From cemetery project coordinator Bob Wascou - of the Jewish Genealogical Society of Sacramento - comes this information surrounding Goldstein's death.
In 1849, merchants Samuel Harris Goldstein and Moses Hyman came to California from New Orleans, Louisina.
Hyman settled in Sacramento, while Goldstein and his son, 14, were in Marysville, some 45 miles north of Sacramento. Goldstein's wife and other children were in New Orleans.
On May 30, 1850, Harris Goldstein, as he was known, took a steamer - the Governor Dana - to Sacramento, accompanied by his son.
Here is the Placer Times newspaper account of his tragic trip, published on Monday, June 1, 1850.
While no documentation exists, according to Wascou, he was likely buried in the old Sacramento City Cemetery by Moses Hyman, who was a religious man. Hyman had his own Torah scroll, conducted the first Sacramento high holiday services in 1849 or 1850, and was also a mohel (ritual circumciser), who traveled all over the Gold Rush territory.
Hyman donated the money he earned as a mohel to purchase the property for the Jewish cemetery in fall 1850.
On April 2, 1851, Hyman married Goldstein's widow, Rosina, and their son Kaufman was the first Jewish boy born in Sacramento in 1851.
Goldstein was re-interned in what is known as the old Jewish cemetery and again re-interned in the present day Jewish cemetery - Home of Peace - when all bodies were moved to the current Jewish cemetery.
[NOTE: The stone's inscription refers to Goldstein as a holy wise man and teacher. His Hebrew name appears to be Shemuel Zvi ben Ari Leib]
While the newspaper account is in a number of microfilms, Bob used the California Digital Newspaper Collection because it was the clearest.
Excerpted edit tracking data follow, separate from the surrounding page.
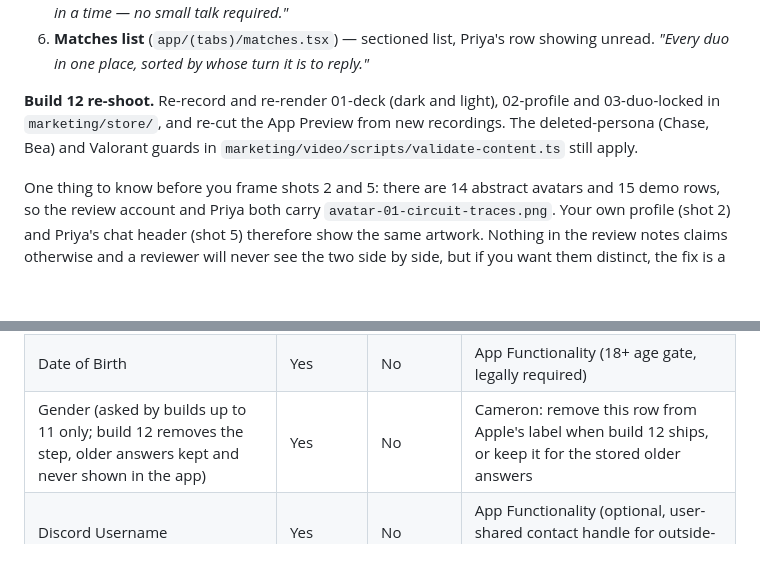
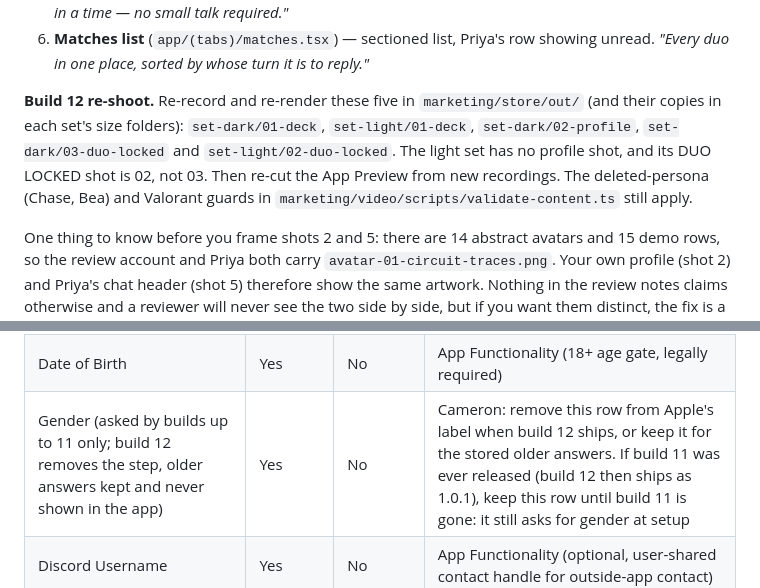
Before and after one commit to cameronstallings/DuoQueue, a Markdown page: docs/APP-STORE-SUBMISSION.md, 2 parts joined by grey strips. GitHub-like rendering; blank space fills up the shorter version.

Commit message:
Re-shoot list names all five stale shots; Gender row covers the 1.0.1 fallback
The light set's DUO LOCKED shot is set-light/02-duo-locked, not 03, and it
still shows the old screen, so the re-shoot list now names set-dark/01-deck,
set-light/01-deck, set-dark/02-profile, set-dark/03-duo-locked and
set-light/02-duo-locked. The Gender privacy row says to keep it if build 11
was ever released, since build 11 still asks for gender at setup.

Co-Authored-By: Claude Opus 5.5 <noreply@anthropic.com>

```diff
--- a/docs/APP-STORE-SUBMISSION.md
+++ b/docs/APP-STORE-SUBMISSION.md
@@ -428,10 +428,12 @@ Six shots, in this order (order matters — the first is what search results sho
 6. **Matches list** (`app/(tabs)/matches.tsx`) — sectioned list, Priya's row showing unread.
    *"Every duo in one place, sorted by whose turn it is to reply."*
 
-**Build 12 re-shoot.** Re-record and re-render 01-deck (dark and light), 02-profile and
-03-duo-locked in `marketing/store/`, and re-cut the App Preview from new recordings. The
-deleted-persona (Chase, Bea) and Valorant guards in `marketing/video/scripts/validate-content.ts`
-still apply.
+**Build 12 re-shoot.** Re-record and re-render these five in `marketing/store/out/` (and their
+copies in each set's size folders): `set-dark/01-deck`, `set-light/01-deck`,
+`set-dark/02-profile`, `set-dark/03-duo-locked` and `set-light/02-duo-locked`. The light set
+has no profile shot, and its DUO LOCKED shot is 02, not 03. Then re-cut the App Preview from
+new recordings. The deleted-persona (Chase, Bea) and Valorant guards in
+`marketing/video/scripts/validate-content.ts` still apply.
 
 One thing to know before you frame shots 2 and 5: there are 14 abstract avatars and 15 demo
 rows, so the review account and Priya both carry `avatar-01-circuit-traces.png`. Your own
@@ -540,7 +542,7 @@ carried over from an earlier draft.
 | Other User Content — bio, prompts, game/show/playstyle preferences | Yes | No | App Functionality (profile content, matching) |
 | Other User Content — chat messages (1:1 and party) | Yes | No | App Functionality (core messaging feature) |
 | Date of Birth | Yes | No | App Functionality (18+ age gate, legally required) |
-| Gender (asked by builds up to 11 only; build 12 removes the step, older answers kept and never shown in the app) | Yes | No | Cameron: remove this row from Apple's label when build 12 ships, or keep it for the stored older answers |
+| Gender (asked by builds up to 11 only; build 12 removes the step, older answers kept and never shown in the app) | Yes | No | Cameron: remove this row from Apple's label when build 12 ships, or keep it for the stored older answers. If build 11 was ever released (build 12 then ships as 1.0.1), keep this row until build 11 is gone: it still asks for gender at setup |
 | Discord Username | Yes | No | App Functionality (optional, user-shared contact handle for outside-app contact) |
 | Linked Account Identifiers — Steam ID, display name, rank, playtime | Yes | No | App Functionality (optional verified-stats badge) |
 | Push Notification Token | Yes | No | App Functionality (match/message alerts, re-engagement nudges — user-controlled per-type toggles) |
```
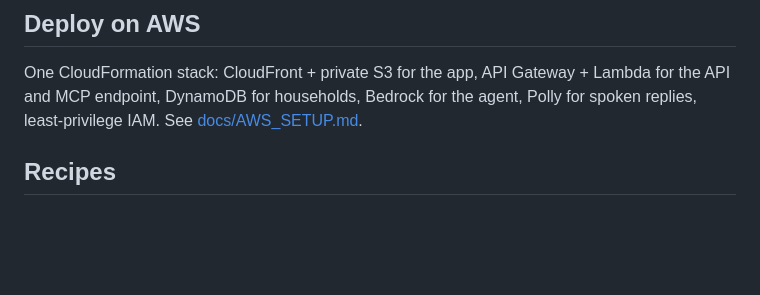
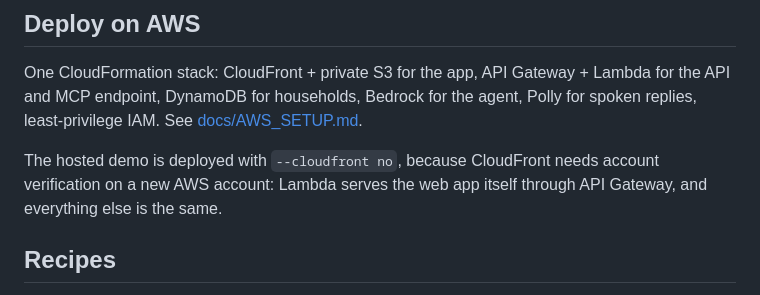
Before and after one commit to Koshorajay/sophia, a Markdown page: README.md, the part around the change. GitHub-like rendering; blank space fills up the shorter version.

Commit message:
Note that the hosted demo runs without CloudFront
Co-Authored-By: Claude Opus 5.5 <noreply@anthropic.com>

```diff
--- a/README.md
+++ b/README.md
@@ -110,6 +110,8 @@ Each MCP session gets its own demo household. To cook in the same household as t
 
 One CloudFormation stack: CloudFront + private S3 for the app, API Gateway + Lambda for the API and MCP endpoint, DynamoDB for households, Bedrock for the agent, Polly for spoken replies, least-privilege IAM. See [docs/AWS_SETUP.md](docs/AWS_SETUP.md).
 
+The hosted demo is deployed with `--cloudfront no`, because CloudFront needs account verification on a new AWS account: Lambda serves the web app itself through API Gateway, and everything else is the same.
+
 ## Recipes
 
 30 dishes with 3 finishes each, mostly everyday Indian vegetarian and egg meals. Chilli never enters a shared pot; dal gets a tadka per bowl; palak's paneer (or sweet corn) goes in after the split. See [docs/RECIPES.md](docs/RECIPES.md) to add your own; no model training needed.
```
Bob has been researching in the archives of B'nai Israel congregation - the first Sacramento synagogue. Hyman was instrumental in its founding. When founded, the cemetery was owned by the Hebrew Benevolent Society, and later by the congregation. Home of Peace Cemetery is owned today by the B'nai Israel and Mosaic Law congregations.
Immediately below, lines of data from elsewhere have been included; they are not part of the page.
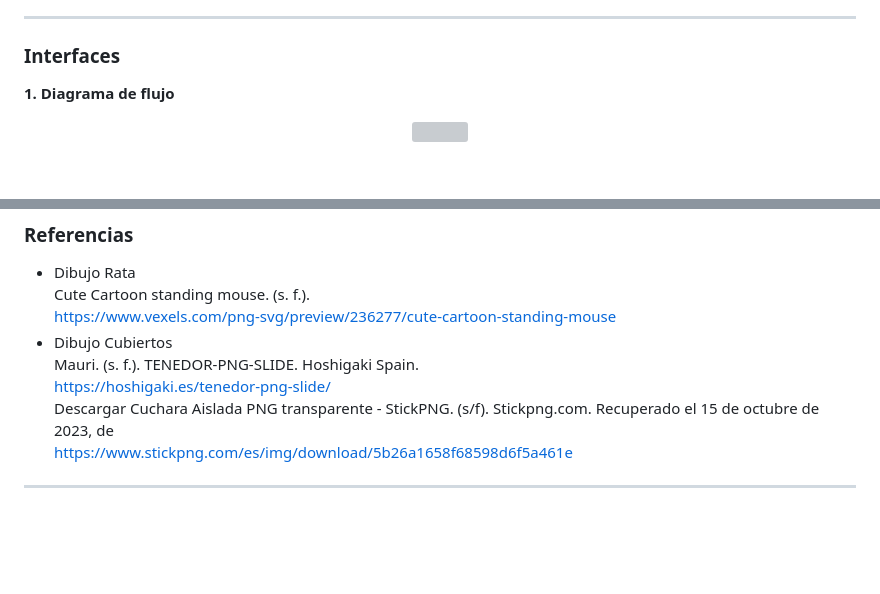
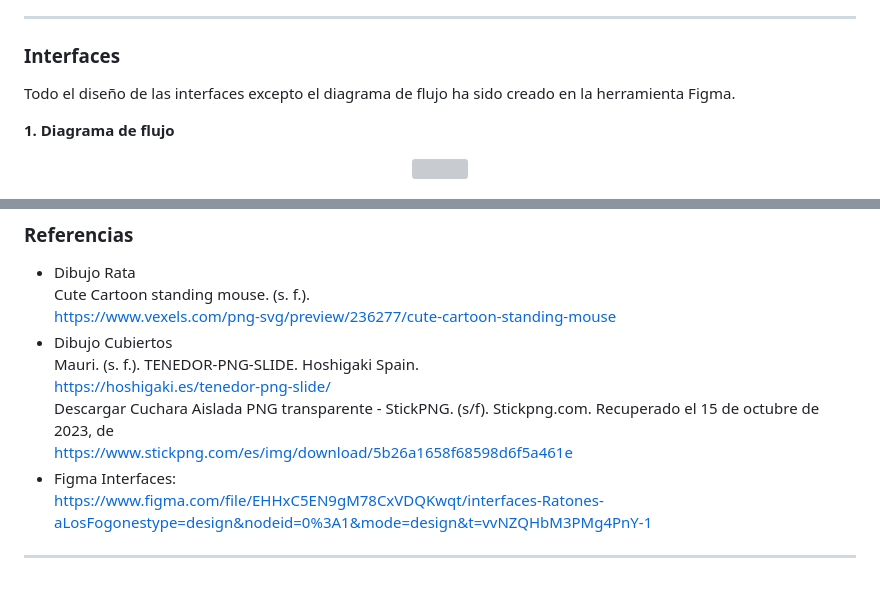
Before and after one commit to pablowht/JER-Grupo3, a Markdown page: README.md, 2 parts joined by grey strips. GitHub-like rendering; blank space fills up the shorter version; grey boxes are pictures that could not be loaded.

```diff
--- a/README.md
+++ b/README.md
@@ -99,6 +99,8 @@ Los obstáculos dinámicos aumentarán la dificultad de la partida y podrán des
 Para los objetos que generen un condicionamiento de recompensa, los power-ups variarán entre efectos positivos para el propio jugador o negativos para el adversario. En cuanto a los primeros, variarán entre un aumento de la velocidad del jugador e inmunidad por unos segundos. Los efectos negativos para el adversario se compondrán de congelación y reducción del campo de visión, ambos de forma momentánea.
 ___
 ### Interfaces ###
+Todo el diseño de las interfaces excepto el diagrama de flujo ha sido creado en la herramienta Figma.
+
 **1. Diagrama de flujo**
 <p align="center">
   <img src="https://github.com/pablowht/JER-Grupo3/assets/100693446/807fb465-5d80-4d99-8ffe-ec1ebbd339a3">
@@ -204,4 +206,6 @@ Mauri. (s. f.). TENEDOR-PNG-SLIDE. Hoshigaki Spain.
 https://hoshigaki.es/tenedor-png-slide/
 Descargar Cuchara Aislada PNG transparente - StickPNG. (s/f). Stickpng.com. Recuperado el 15 de octubre de 2023, de
 https://www.stickpng.com/es/img/download/5b26a1658f68598d6f5a461e
+* Figma Interfaces:
+ https://www.figma.com/file/EHHxC5EN9gM78CxVDQKwqt/interfaces-Ratones-aLosFogonestype=design&nodeid=0%3A1&mode=design&t=vvNZQHbM3PMg4PnY-1
 ___
```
He has full access to the Home of Peace records, but they aren't complete and the old cemetery records no longer exist. At the time there was no superintendent for the Old City Cemetery, so there is no record of who was interned there.
Goldstein's son, Jacob, was adopted by Hyman and known as Jacob Hyman. According to Bob, he was born in Poland and naturalized on August 1, 1856, but Bob has not yet found the naturalization papers. In the October 14, 1850 census, Bob notes that a Jack Hyman listed with Moses could be Jacob but he's still researching that.
Jack learned watchmaking from Hyman and operated a jewelry store in Sacramento. As far as Bob knows, he did not marry. He died December 21, 1897, and is buried in Home of Peace cemetery. The Sacramento Bee carried his obituary on December 23, but Bob has not yet obtained it.
Thanks, Bob, for sharing such an interesting story with Tracing the Tribe.